SUPPLIED MATERIAL:
───
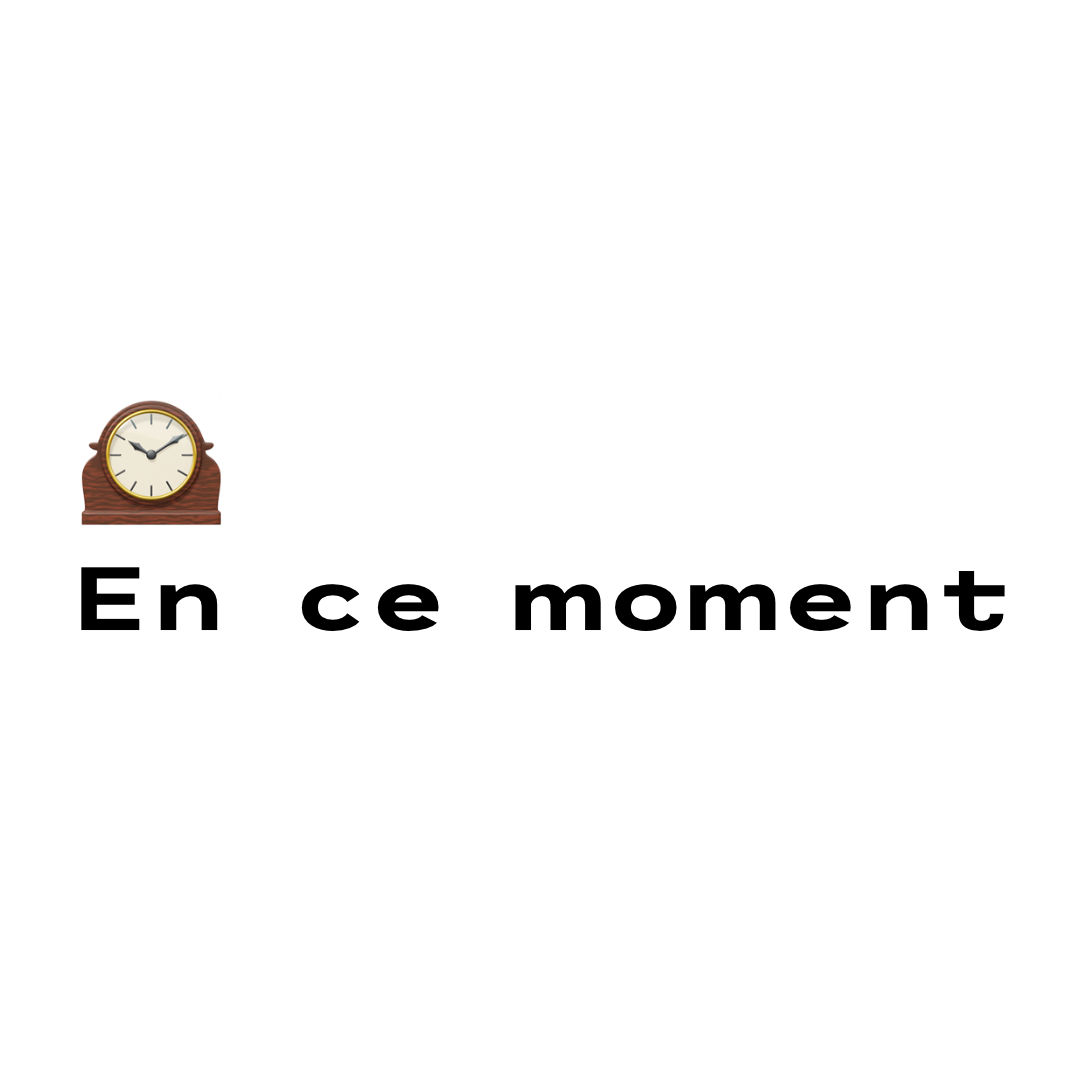
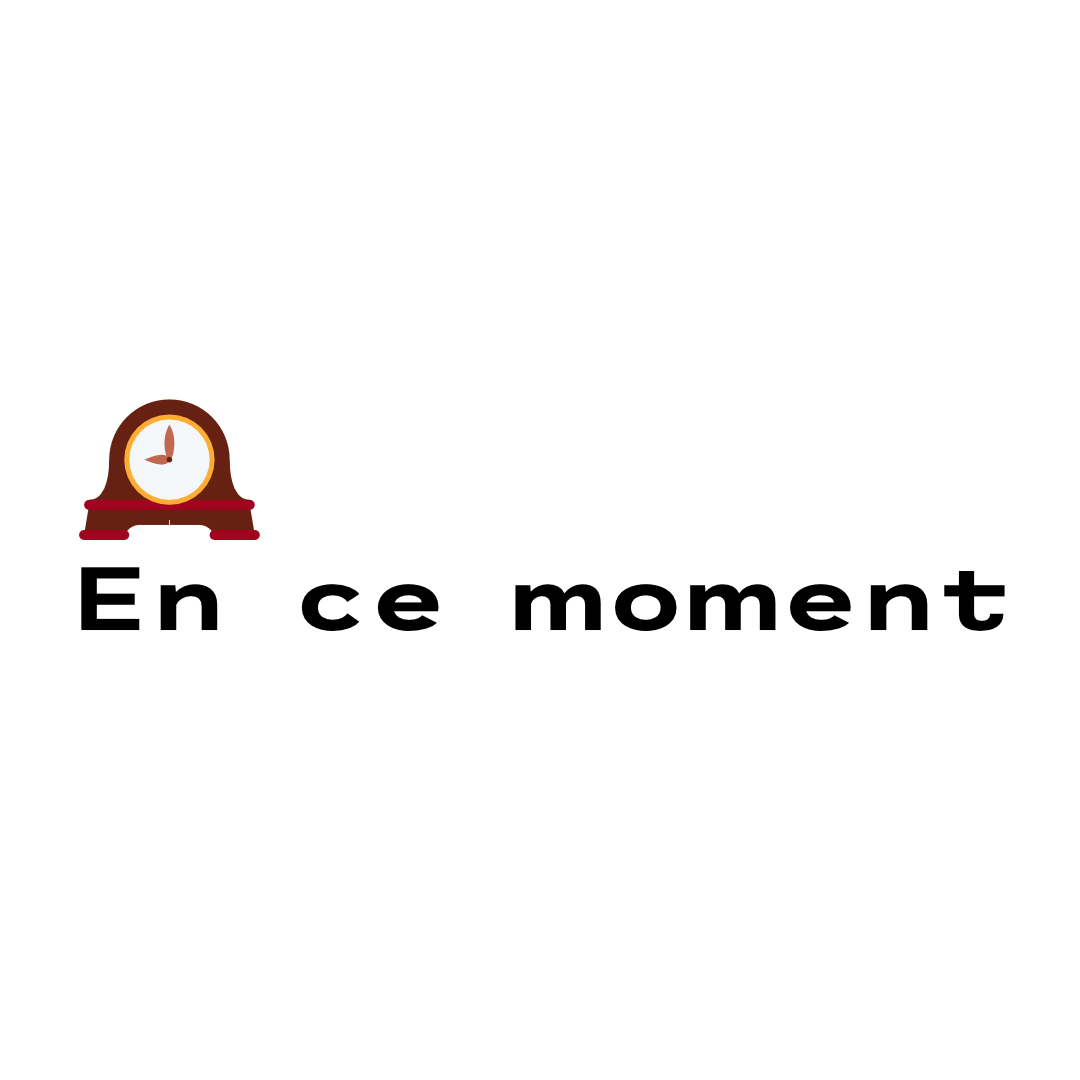
🌘 Better copyright info

Changed region(s): [[0.0611, 0.3667, 0.2444, 0.5194]]

diff --git a/README.md b/README.md
@@ -39,3 +39,13 @@ Une fois ce fichier édité, il faut ouvrir une Pull Request, que je vérifierai
 #### Notes
 
 1. La nuance de couleur se note en degrés, de `0` à `360`, en fonction de sa position sur la roue des couleurs. Pour trouver une nuance, l’outil <https://paletton.com> peut être utile (voir la valeur de `hue`).
+
+## Licence
+
+Le code est distribué sous license libre GNU AGPL.
+
+Le fichier de typographie inclus est <a href="https://github.com/Etcetera-Type-Co/Trispace">© 2020 Tyler Fink et ses contributeur·ices</a>, distribué sous licence OFL. Voir `site/assets/fonts/OFL.txt`.
+
+L’emoji utilisé pour la favicon et l’image OpenGraph est tiré de la collection Twemoji <a href="https://twemoji.twitter.com/">© 2020 Twitter, Inc et autres contributeur·ices</a>, disponible sous licence <a href="https://creativecommons.org/licenses/by/4.0/">CC-BY 4.0</a>. Ces deux images du projet sont partagées sous la même licence <a href="https://creativecommons.org/licenses/by/4.0/">CC-BY 4.0</a>.
+
+Le gif `under-construction.gif` n’a pas de copyright connu. J’aime imaginer qu’il fait partie du Patrimoine universel de l’humanité et qu’une copie a sa place dans un musée de l’UNESCO.
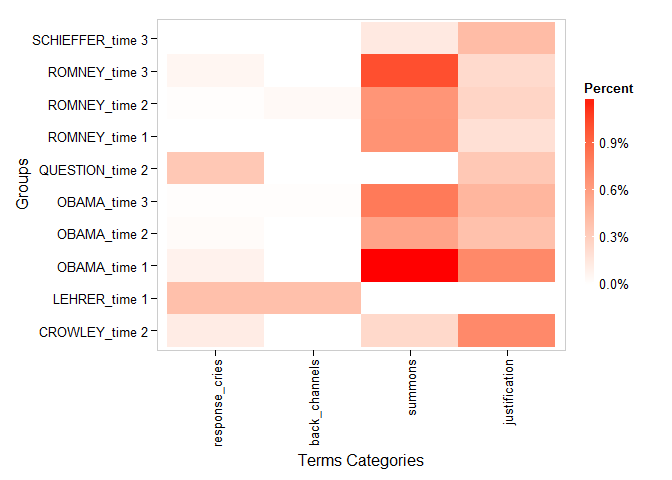
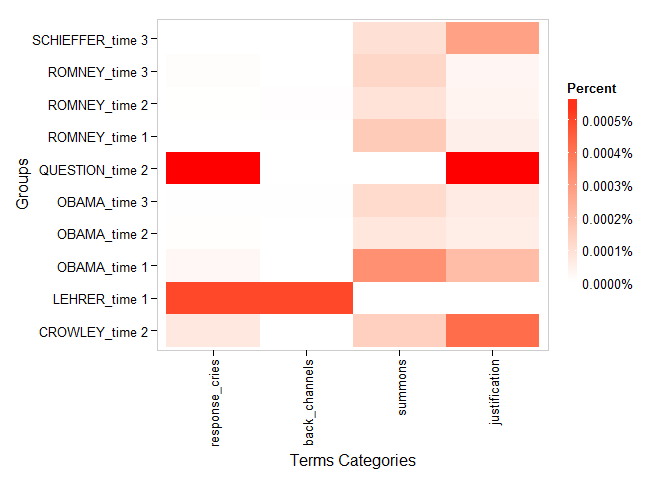
fixed plotting method

diff --git a/README.md b/README.md
@@ -78,6 +78,14 @@ Load the Tools/Data
 -------------------
 
     library(dplyr); library(ggplot2)
+
+    ## 
+    ## Attaching package: 'ggplot2'
+    ## 
+    ## The following object is masked from 'package:qdapRegex':
+    ## 
+    ##     %+%
+
     data(presidential_debates_2012)
 
 Build Counts Dataframe
@@ -740,7 +748,7 @@ to return all tags.
 
     ## .
     ##  back_channels  justification response_cries        summons 
-    ##              6            127             16            230
+    ##              6            124             17            232
 
     classify(model) %>%
         unlist() %>%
───
In the data above, the line containing "libre GNU AGPL." and all lines after it are to be reproduced exactly, leaving out the pictures.

RESULT OF THE EXERCISE:
+Le code est distribué sous license libre GNU AGPL.
+
+Le fichier de typographie inclus est <a href="https://github.com/Etcetera-Type-Co/Trispace">© 2020 Tyler Fink et ses contributeur·ices</a>, distribué sous licence OFL. Voir `site/assets/fonts/OFL.txt`.
+
+L’emoji utilisé pour la favicon et l’image OpenGraph est tiré de la collection Twemoji <a href="https://twemoji.twitter.com/">© 2020 Twitter, Inc et autres contributeur·ices</a>, disponible sous licence <a href="https://creativecommons.org/licenses/by/4.0/">CC-BY 4.0</a>. Ces deux images du projet sont partagées sous la même licence <a href="https://creativecommons.org/licenses/by/4.0/">CC-BY 4.0</a>.
+
+Le gif `under-construction.gif` n’a pas de copyright connu. J’aime imaginer qu’il fait partie du Patrimoine universel de l’humanité et qu’une copie a sa place dans un musée de l’UNESCO.
fixed plotting method

diff --git a/README.md b/README.md
@@ -78,6 +78,14 @@ Load the Tools/Data
 -------------------
 
     library(dplyr); library(ggplot2)
+
+    ## 
+    ## Attaching package: 'ggplot2'
+    ## 
+    ## The following object is masked from 'package:qdapRegex':
+    ## 
+    ##     %+%
+
     data(presidential_debates_2012)
 
 Build Counts Dataframe
@@ -740,7 +748,7 @@ to return all tags.
 
     ## .
     ##  back_channels  justification response_cries        summons 
-    ##              6            127             16            230
+    ##              6            124             17            232
 
     classify(model) %>%
         unlist() %>%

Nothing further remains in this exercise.